From Amanda’s article in the New York Enterprise Report.
Sure, you can make 25 cold calls an hour, but how often do you reach the decision maker? Three times? Four times? The toughest part of cold calling isn’t making the sales pitch – it is actually getting the opportunity to talk to the decision maker so that you can make that sales pitch. So how do we as salespeople increase our ratios of dials to decision maker conversations?
Most decision makers, particularly in larger businesses, are protected by one or even two layers of screeners- a receptionist and an executive assistant. Since they are the gatekeepers for the person you need to talk to, it is important that you gain them as allies. In fact, winning over the executive assistant can actually turn that cold call into a warm call when you finally do reach the right person. The gatekeeper often keeps the pulse of the organization, and is a good information resource.
It takes persistence and assertiveness to the reach the decision maker, but being assertive doesn’t mean being impolite. Remember, that receptionist is just doing her job of protecting the boss from unnecessary interruptions. Make her see that you are necessary.
When calling a company for the first time, don’t waste time trying to reach the wrong person. Make sure that you verify who you need to speak to. To qualify the call when you are unsure of the decision maker, ask the receptionist for the person you want by title first. “I’d like to speak to the vice president of sales. Is that Sue Smith?” If you ask for Sue Smith first, you may be transferred to her so quickly you don’t have a chance to ask if she is the person in the position that you need. Try “before you transfer me, can you tell me such and such…” That will interrupt the receptionist’s usual pattern of transfer and answer your questions.
Find out the receptionist’s name. It is one of the quickest ways to build rapport. A receptionist is so often unnoticed and ignored that taking the time to learn her name, and using it, will give you a leg up, especially on that next call. Get the extension of your prospect as well.
Since it often takes several dials to reach the decision maker, take the opportunity to ask questions of screeners and colleagues. Questions might revolve around the prospect’s staff size if that is relevant, whether the company uses your service and what that situation looks like and other questions that non-decision makers can answer. Knowing all you can about the company will help you make a better pitch when you do reach the decision maker.

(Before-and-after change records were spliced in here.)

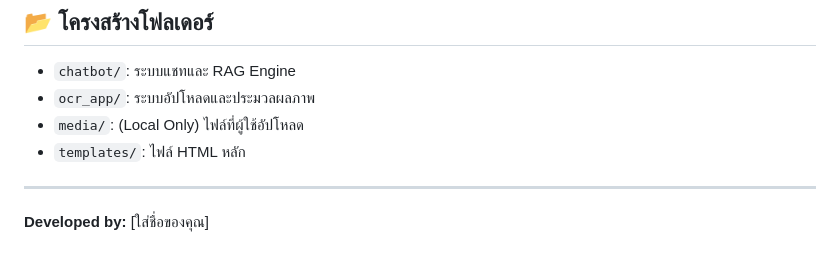
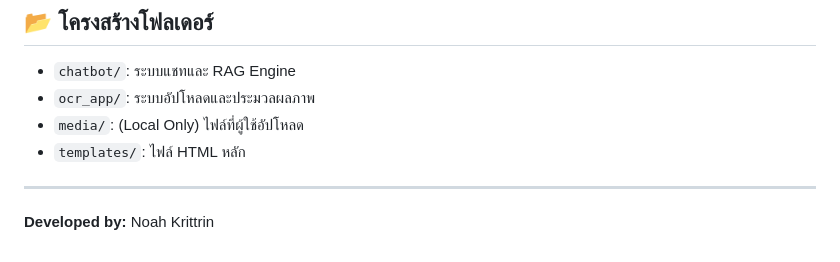
Before and after one commit to krittrin09/rmutt-admission-bot, a Markdown page: README.md, the part around the change. Rendered like a GitHub page.

Commit message:
Update developer name in README.md

```diff
--- a/README.md
+++ b/README.md
@@ -64,4 +64,4 @@
 * `templates/`: ไฟล์ HTML หลัก
 
 ---
-**Developed by:** [ใส่ชื่อของคุณ]
+**Developed by:** Noah Krittrin
```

Remember, reaching the decision maker may take time, but in the end, will earn the appointments that will win the contracts!